Maybe it has something to do with living on an island, and the mindful pursuit of all things healthy. So maybe we should not be surprised that when GE Free BC asked individual candidates standing for municipal elections in BC for their positions on GE crops, as well as herbicide and pesticide use, there was an impressive response from the candidates running for election to the Islands Trust Council. For those not yet familiar with this governance, the Islands Trust is a unique federation of local governments created 40 years ago serving islands in the Salish Sea, across an expanse of over 5,000 square km of land and water!
Here’s a sample of what we heard from the Islands Trust candidates.
From Chris Bowers (Gabriola): “We should avoid GE crops at the very least because of the precautionary principle, and at most because they appear to come with a range of issues from requiring farming practices that do harm to the soil and other living things, to questions about whether they are less nutritious and possibly dangerous.”

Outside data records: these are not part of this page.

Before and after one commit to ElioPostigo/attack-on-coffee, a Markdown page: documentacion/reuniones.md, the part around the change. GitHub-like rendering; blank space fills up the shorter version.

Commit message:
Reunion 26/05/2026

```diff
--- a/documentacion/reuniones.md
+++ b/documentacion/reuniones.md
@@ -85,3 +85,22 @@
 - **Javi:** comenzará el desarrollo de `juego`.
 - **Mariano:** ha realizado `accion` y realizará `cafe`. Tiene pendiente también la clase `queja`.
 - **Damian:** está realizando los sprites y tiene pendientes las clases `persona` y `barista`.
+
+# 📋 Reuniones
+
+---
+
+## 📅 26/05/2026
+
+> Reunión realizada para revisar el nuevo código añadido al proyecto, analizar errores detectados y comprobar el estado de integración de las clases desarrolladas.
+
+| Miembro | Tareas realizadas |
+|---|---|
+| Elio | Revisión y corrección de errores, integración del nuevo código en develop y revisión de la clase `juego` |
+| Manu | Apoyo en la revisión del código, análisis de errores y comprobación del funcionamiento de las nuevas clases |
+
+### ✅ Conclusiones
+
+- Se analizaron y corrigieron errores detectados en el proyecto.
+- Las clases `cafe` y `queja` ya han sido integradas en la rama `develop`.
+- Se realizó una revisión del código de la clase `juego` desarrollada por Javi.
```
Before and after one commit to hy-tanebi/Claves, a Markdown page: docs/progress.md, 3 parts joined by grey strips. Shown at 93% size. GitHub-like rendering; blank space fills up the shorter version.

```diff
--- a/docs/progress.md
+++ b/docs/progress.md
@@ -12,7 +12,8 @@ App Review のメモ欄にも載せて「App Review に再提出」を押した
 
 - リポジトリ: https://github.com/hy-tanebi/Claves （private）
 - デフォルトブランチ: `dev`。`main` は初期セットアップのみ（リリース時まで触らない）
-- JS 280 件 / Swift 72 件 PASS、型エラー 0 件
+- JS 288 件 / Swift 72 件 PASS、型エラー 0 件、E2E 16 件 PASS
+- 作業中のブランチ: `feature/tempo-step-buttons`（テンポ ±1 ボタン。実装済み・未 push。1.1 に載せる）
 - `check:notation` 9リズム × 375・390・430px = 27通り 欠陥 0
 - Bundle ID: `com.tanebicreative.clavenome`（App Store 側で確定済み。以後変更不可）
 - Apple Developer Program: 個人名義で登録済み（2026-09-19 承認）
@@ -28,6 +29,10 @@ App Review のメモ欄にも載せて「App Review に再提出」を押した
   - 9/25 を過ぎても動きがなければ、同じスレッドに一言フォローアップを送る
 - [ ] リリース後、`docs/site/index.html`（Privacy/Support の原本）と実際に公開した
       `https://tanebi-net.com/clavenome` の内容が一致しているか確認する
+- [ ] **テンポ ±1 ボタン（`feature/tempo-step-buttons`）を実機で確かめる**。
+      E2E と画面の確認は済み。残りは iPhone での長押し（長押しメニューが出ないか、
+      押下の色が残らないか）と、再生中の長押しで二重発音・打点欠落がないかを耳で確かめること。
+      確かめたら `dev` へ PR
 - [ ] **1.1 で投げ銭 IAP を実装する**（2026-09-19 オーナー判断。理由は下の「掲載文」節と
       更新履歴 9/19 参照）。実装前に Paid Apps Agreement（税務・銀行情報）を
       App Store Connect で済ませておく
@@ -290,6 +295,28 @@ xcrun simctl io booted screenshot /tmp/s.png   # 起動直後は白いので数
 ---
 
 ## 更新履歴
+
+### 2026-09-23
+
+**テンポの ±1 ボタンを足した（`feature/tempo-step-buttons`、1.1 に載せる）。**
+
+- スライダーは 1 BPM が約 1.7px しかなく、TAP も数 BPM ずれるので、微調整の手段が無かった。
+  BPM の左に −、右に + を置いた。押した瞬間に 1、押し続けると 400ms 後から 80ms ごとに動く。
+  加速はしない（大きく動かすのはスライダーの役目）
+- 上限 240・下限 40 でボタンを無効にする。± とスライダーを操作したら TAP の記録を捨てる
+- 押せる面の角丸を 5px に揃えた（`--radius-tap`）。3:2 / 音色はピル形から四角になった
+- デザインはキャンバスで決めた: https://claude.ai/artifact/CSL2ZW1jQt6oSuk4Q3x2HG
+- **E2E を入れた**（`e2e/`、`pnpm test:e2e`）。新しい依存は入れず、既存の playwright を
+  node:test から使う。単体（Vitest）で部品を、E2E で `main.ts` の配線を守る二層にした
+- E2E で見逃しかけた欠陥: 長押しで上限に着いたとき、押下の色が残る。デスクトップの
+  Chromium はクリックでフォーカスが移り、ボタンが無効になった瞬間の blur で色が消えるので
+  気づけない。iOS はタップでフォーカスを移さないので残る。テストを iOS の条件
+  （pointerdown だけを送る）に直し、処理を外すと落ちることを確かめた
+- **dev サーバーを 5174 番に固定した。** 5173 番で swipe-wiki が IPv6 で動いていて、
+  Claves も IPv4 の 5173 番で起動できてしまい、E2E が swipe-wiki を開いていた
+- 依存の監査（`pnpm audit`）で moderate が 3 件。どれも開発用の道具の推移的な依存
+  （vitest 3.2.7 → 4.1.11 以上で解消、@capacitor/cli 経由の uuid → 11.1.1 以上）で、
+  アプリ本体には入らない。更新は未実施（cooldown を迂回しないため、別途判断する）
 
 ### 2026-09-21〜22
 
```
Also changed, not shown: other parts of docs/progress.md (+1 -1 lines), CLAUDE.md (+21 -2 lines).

From Christine Grimes (Salt Spring): “I would love to see Salt Spring declared as a GE and neonicotinoid free zone! This summer I spent some time talking with bee keepers and the nature conservancy and was shocked at how dire the situation for pollinators is. It is not acceptable to be using chemicals that threaten the life of important ecosystems of which pollinators are a key element.”
From Melanie Mamoser (Gabriola): “I do not support the cultivation of genetically engineered crops because genetically engineered crops breed super weeds resulting in an increase use of herbicide over the long term. Genetically engineered crops are difficult to contain, risking spread to none genetically engineered crops. Genetically engineered crops reduce diversity and therefore natural resilience in agricultural systems. I believe that food security requires promoting local food production at a smaller community scale which is possible without any genetically engineered crops as seen in my own community of Gabriola.”
From George Grams (Salt Spring): “In my view, GMOs are damaging and should be outlawed. Reasons: they are damaging to health; they do not promote increased production; patenting seeds opens the door to political and economic abuse of seed stock and so breaches our fundamental right to maintain control over our food sources. Fighting for [public] awareness can best be achieved through labelling to allow GMOs to be clearly identified in the stores. Labelling was the most effective instrument to change in Europe. Once labeled, people exercised their right not to buy GMOs and so those products containing them were frozen out of the marketplace by the consumer. Banning neonicotinoids is urgently needed, followed by vigorous prosecution and severe penalties for those who defy the ban.”
From Derek Masselink (North Pender): “I absolutely support the idea of the Southern Gulf Islands being GE free and preferably organic, eliminating the use of harmful herbicides and pesticides.”
From Peter Grove (Salt Spring): “The Islands Trust is opposed to all forms of genetically modified foods and supports sustainable local farm practices, which GM is not, in the long run. I support the Islands Trust position. The Islands Trust will continue to advocate for proper food labelling which has proved to be successful in Europe in reducing the amount of GM food produced.”
From Gary Steeves (North Pender): “I am opposed to genetically engineered crops and I am opposed to the use of herbicides and pesticides. I would advocate for and support provincial legislation to outlaw pesticide and herbicide use.”
From Perri Gorrara (Denman): “I am against GMOs, all genetically engineered crops, herbicides, pesticides and neonicotinoids.”
From Peter Johnston (Lasqueti): “I do not believe that genetically engineered crops should be grown anywhere in the open. They have not been assessed for safety, only assumed to be safe because they are substantially the same as ordinary crops of their type. At the same time, they are significantly different enough to be owned by their developers, who are mostly chemical companies who produce the GM crops so that more pesticides can be used on them than on non-GM crops, because they can resist the pesticides. Only exception is BT-producing GE crops, who produce the pesticide themselves, in every cell of the crop. I will continue to speak out against planting of GE crops, and advocate that people buy only crops that they know are non-GMO, preferably Certified Organic crops, because they are much safer for all sorts of reasons. I will continue to argue that GE crops and products should be labelled, so that consumers can have a choice about whether or not to purchase and consume them.”
And, last but not least, from Sandy Pottle and Dave Ages (Galiano): “We are opposed to the use of GE crops generally, but particularly in our small Island community. The Official Community Plan for Galiano, amended about 5 years ago, included the following. Farm operators shall be encouraged to:
- avoid the use of pesticides, herbicides, fungicides and other noxious chemicals,
- ensure production methods maintain soil quality and minimize erosion,
- ensure surface and groundwater recharge areas are not contaminated by agricultural activities,
- collect and store rainwater for irrigation purposes, and
- avoid the use or introduction of genetically modified organisms.”
This Galiano Island policy seems to us at GE Free BC to be wise advice applicable to agriculture across BC.